He said that credible election would ensure that only quality persons were voted into public office. Professor Jega said “If the reckless people are capturing the political process, the electoral process and government, and people just sit and watch, obviously they will destroy the future for everybody. So, constructive engagement is absolutely necessary; people have to get involved. “Citizens have an obligation in good or bad times. They have key roles to play in order to ensure their country survives and good things happen to ordinary citizens. “Ultimately the best way to safeguard Nigeria’s future and secure the welfare of citizens devoid of massive security challenges is to have elections with integrity, through an electoral process that is not captured. Unfortunately, now we are seeing that it is captured by reckless politicians. “An election that is not captured will bring out quality people, and as they become elected public officials and representatives who have positive value orientation in governance processes, the institutions will harness societal resources and deliver good quality services. “Only in this way can the state have the requisite legitimacy, stability, competence and capacity as well as resourcefulness to effectively address the needs of the people and safeguard the future of our country.” Professor Jega explained further that the state exists to, among other things, cater for the security, welfare and basic needs of the citizens. He stressed that no nation could survive without institutions to promote security and the well-being of its people. He said that “Any state that fails to do this in the modern context will be considered a failed state.

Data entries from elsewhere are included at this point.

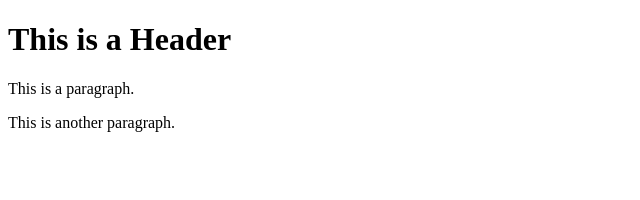
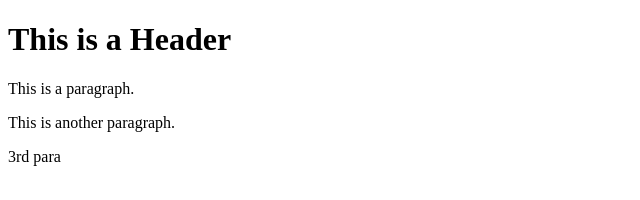
Before and after one commit to luckloa/git-test, a plain HTML site: page index.html in a window 1280 px wide. Shown: the full height of the page, 0-640 px from the left. Drawn offline with Linux system fonts and the light colour scheme.

Commit message:
Second commit

```diff
--- a/index.html
+++ b/index.html
@@ -8,5 +8,6 @@
     <h1>This is a Header</h1>
     <p>This is a paragraph.</p>
     <p>This is another paragraph.</p>
+    <p>3rd para</p>
 </body>
 </html>
```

Due to the resources ordinarily available to the state under normal circumstances, it should have the capacity and competence to address human security challenges and actually succeed decisively in doing so. “In this context, the Nigerian state needs to discharge these public obligations to its citizens because currently it is not discharging it. However, the citizens need to recognise that they have obligations of citizenship to their country and therefore have a significant role to play in shaping the present and safeguarding the future of Nigeria, because the tendency we are seeing now when people are withdrawing and doing sit-down-look doesn’t help.”